Advances in genetic and computational tools have enabled researchers to study complex networks of gene expression in individual cells, and the patterns of gene expression in a population of cells across time. This is a major step forward compared to studies that focused on the expression of only a handful of genes, or only one gene or protein at a time. Researchers can now systematically eliminate or exaggerate the expression of individual genes, and assess the impact of removing or overexpressing those genes, and they can do so for huge numbers of genes.
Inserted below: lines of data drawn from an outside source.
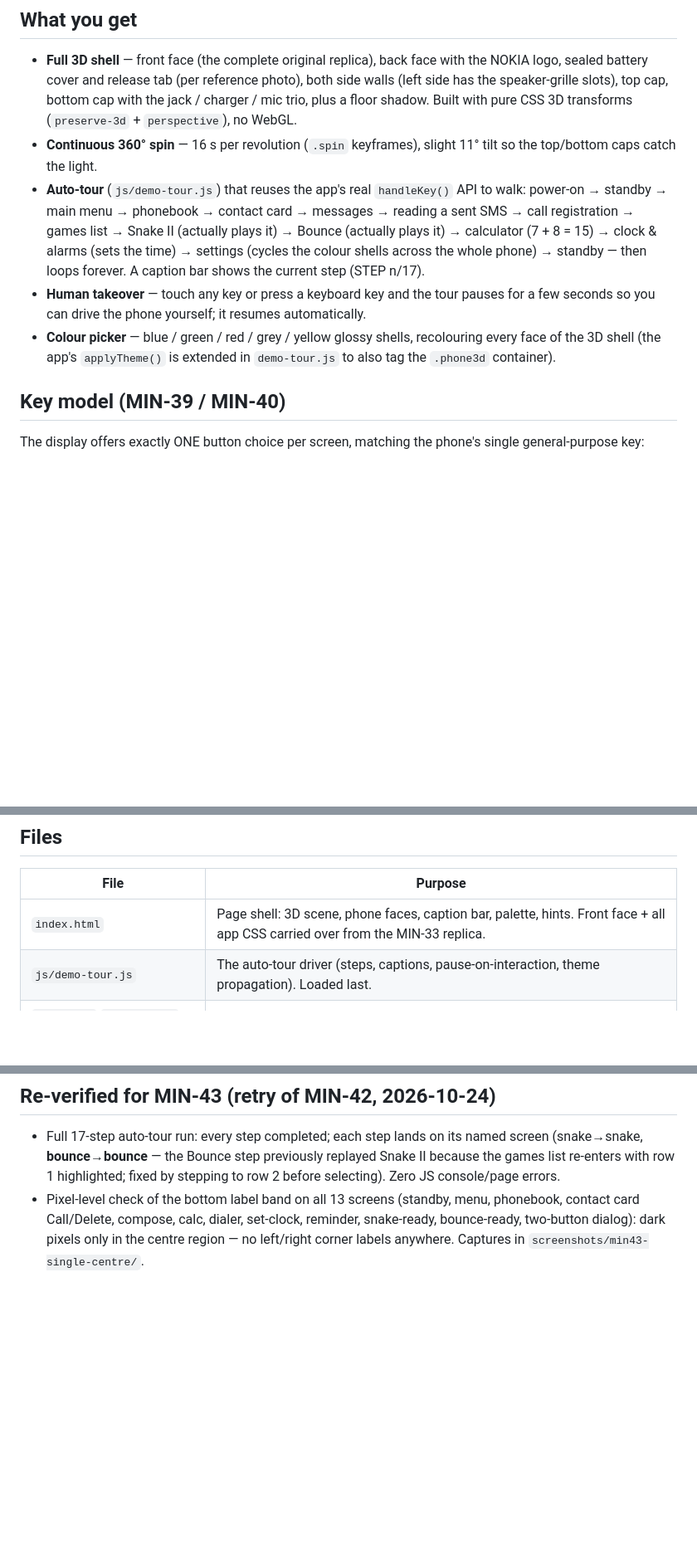
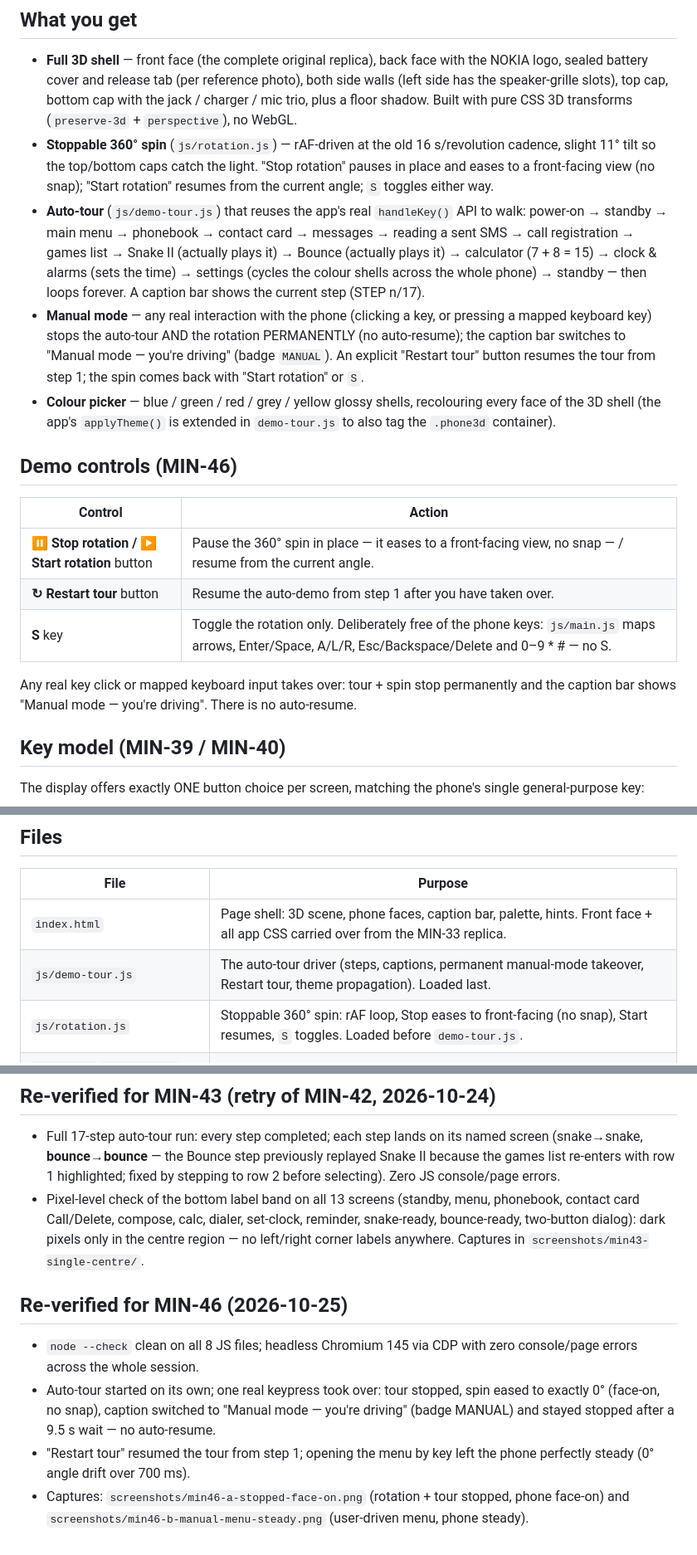
Before and after one commit to mindre-inc/nokia-3310-demo, a Markdown page: README.md, 3 parts joined by grey strips. Shown at 83% size. Drawn GitHub-style; blank space fills up the shorter version.

Commit message:
Document Stop/Start rotation and manual mode in README (MIN-46)
Co-Authored-By: Paperclip <noreply@paperclip.ing>

```diff
--- a/README.md
+++ b/README.md
@@ -22,19 +22,35 @@ Or just open `index.html` directly in a browser (no build step, no dependencies)
   walls (left side has the speaker-grille slots), top cap, bottom cap with the
   jack / charger / mic trio, plus a floor shadow. Built with pure CSS 3D transforms
   (`preserve-3d` + `perspective`), no WebGL.
-- **Continuous 360° spin** — 16 s per revolution (`.spin` keyframes), slight 11° tilt
-  so the top/bottom caps catch the light.
+- **Stoppable 360° spin** (`js/rotation.js`) — rAF-driven at the old 16 s/revolution
+  cadence, slight 11° tilt so the top/bottom caps catch the light. "Stop rotation"
+  pauses in place and eases to a front-facing view (no snap); "Start rotation" resumes
+  from the current angle; `S` toggles either way.
 - **Auto-tour** (`js/demo-tour.js`) that reuses the app's real `handleKey()` API to walk:
   power-on → standby → main menu → phonebook → contact card → messages → reading a
   sent SMS → call registration → games list → Snake II (actually plays it) →
   Bounce (actually plays it) → calculator (7 + 8 = 15) → clock & alarms (sets the
   time) → settings (cycles the colour shells across the whole phone) → standby —
   then loops forever. A caption bar shows the current step (STEP n/17).
-- **Human takeover** — touch any key or press a keyboard key and the tour pauses for
-  a few seconds so you can drive the phone yourself; it resumes automatically.
+- **Manual mode** — any real interaction with the phone (clicking a key, or pressing a
+  mapped keyboard key) stops the auto-tour AND the rotation PERMANENTLY (no auto-resume);
+  the caption bar switches to "Manual mode — you're driving" (badge `MANUAL`). An explicit
+  "Restart tour" button resumes the tour from step 1; the spin comes back with
+  "Start rotation" or `S`.
 - **Colour picker** — blue / green / red / grey / yellow glossy shells, recolouring
   every face of the 3D shell (the app's `applyTheme()` is extended in `demo-tour.js`
   to also tag the `.phone3d` container).
+
+## Demo controls (MIN-46)
+
+| Control | Action |
+|---------|--------|
+| **⏸ Stop rotation / ▶ Start rotation** button | Pause the 360° spin in place — it eases to a front-facing view, no snap — / resume from the current angle. |
+| **↻ Restart tour** button | Resume the auto-demo from step 1 after you have taken over. |
+| **S** key | Toggle the rotation only. Deliberately free of the phone keys: `js/main.js` maps arrows, Enter/Space, A/L/R, Esc/Backspace/Delete and 0–9 * # — no S. |
+
+Any real key click or mapped keyboard input takes over: tour + spin stop permanently
+and the caption bar shows "Manual mode — you're driving". There is no auto-resume.
 
 ## Key model (MIN-39 / MIN-40)
 
@@ -55,7 +71,8 @@ implicit C-key cancel and is not drawn in a corner.
 | File | Purpose |
 |------|---------|
 | `index.html` | Page shell: 3D scene, phone faces, caption bar, palette, hints. Front face + all app CSS carried over from the MIN-33 replica. |
-| `js/demo-tour.js` | The auto-tour driver (steps, captions, pause-on-interaction, theme propagation). Loaded last. |
+| `js/demo-tour.js` | The auto-tour driver (steps, captions, permanent manual-mode takeover, Restart tour, theme propagation). Loaded last. |
+| `js/rotation.js` | Stoppable 360° spin: rAF loop, Stop eases to front-facing (no snap), Start resumes, `S` toggles. Loaded before `demo-tour.js`. |
 | `js/lcd.js` `js/audio.js` `js/state.js` `js/screens.js` `js/games.js` `js/main.js` | The app's JS engine — the demo drives the real engine (`S`, `DLG`, `go()`, `handleKey()`). Single-centre key model (MIN-40) lives in `lcd.js`/`screens.js`/`games.js`/`main.js`. |
 | `screenshots/` | Verification captures from headless Chromium: front / back / both sides, Snake mid-play, full page. `min43-single-centre/` holds the 13 per-screen LCD captures (12× upscaled) proving exactly one bottom-centre label per screen. |
 
@@ -79,3 +96,15 @@ implicit C-key cancel and is not drawn in a corner.
   reminder, snake-ready, bounce-ready, two-button dialog): dark pixels only in
   the centre region — no left/right corner labels anywhere. Captures in
   `screenshots/min43-single-centre/`.
+
+## Re-verified for MIN-46 (2026-10-25)
+
+- `node --check` clean on all 8 JS files; headless Chromium 145 via CDP with zero
+  console/page errors across the whole session.
+- Auto-tour started on its own; one real keypress took over: tour stopped, spin eased
+  to exactly 0° (face-on, no snap), caption switched to "Manual mode — you're driving"
+  (badge MANUAL) and stayed stopped after a 9.5 s wait — no auto-resume.
+- "Restart tour" resumed the tour from step 1; opening the menu by key left the phone
+  perfectly steady (0° angle drift over 700 ms).
+- Captures: `screenshots/min46-a-stopped-face-on.png` (rotation + tour stopped, phone
+  face-on) and `screenshots/min46-b-manual-menu-steady.png` (user-driven menu, phone steady).
```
Scientists have now done just that for human embryonic stem cells (hESCs), which orchestrate the development and growth of the human body. In this study, about 18,000 genes were deleted and 12,000 were overexpressed. The work has been reported in Genes & Development. It showed that as stem cells give rise to all the specialized cell types that make up the various tissues and organs we have, they do so through networks of gene expression.
"Our methods allowed us to create an atlas of nearly every gene in the human genome and determine what its overexpression or loss does to the most fundamental first steps of human development," said lead study author Kamila Naxerova, Ph.D. "Instead of looking at genes one by one, we looked at thousands of genetic alterations at the same time to determine how they affect the proliferation of embryonic stem cells, and, subsequently, the development of the three germ layers that serve as the raw material for human tissues."
When genes that are known to be involved in differentiation were deleted, the researchers were surprised to find that the stem cells were resistant to cell death. These genes may, therefore, be involved in both processes, they reasoned. Growth and death has to be carefully controlled and balanced in the cells of growing organisms, the study suggested. The hESCs were also less likely to die when a molecular structure called the SAGA complex was lost, but all three germ layers also failed to develop, highlighting the dual role of SAGA. Genes involved in germ layer development are known to influence the growth of cancer as well.
Scientists will have to reveal how genetic influences control the function of human embryonic stem cells in order to fully understand developmental biology and regenerative medicine, said co-corresponding study author Stephen Elledge, Ph.D., the Gregor Mendel Professor of Genetics and of Medicine at Brigham and Women's Hospital. "Our study provides the most extensive examination of gene functionality in hESCs to date."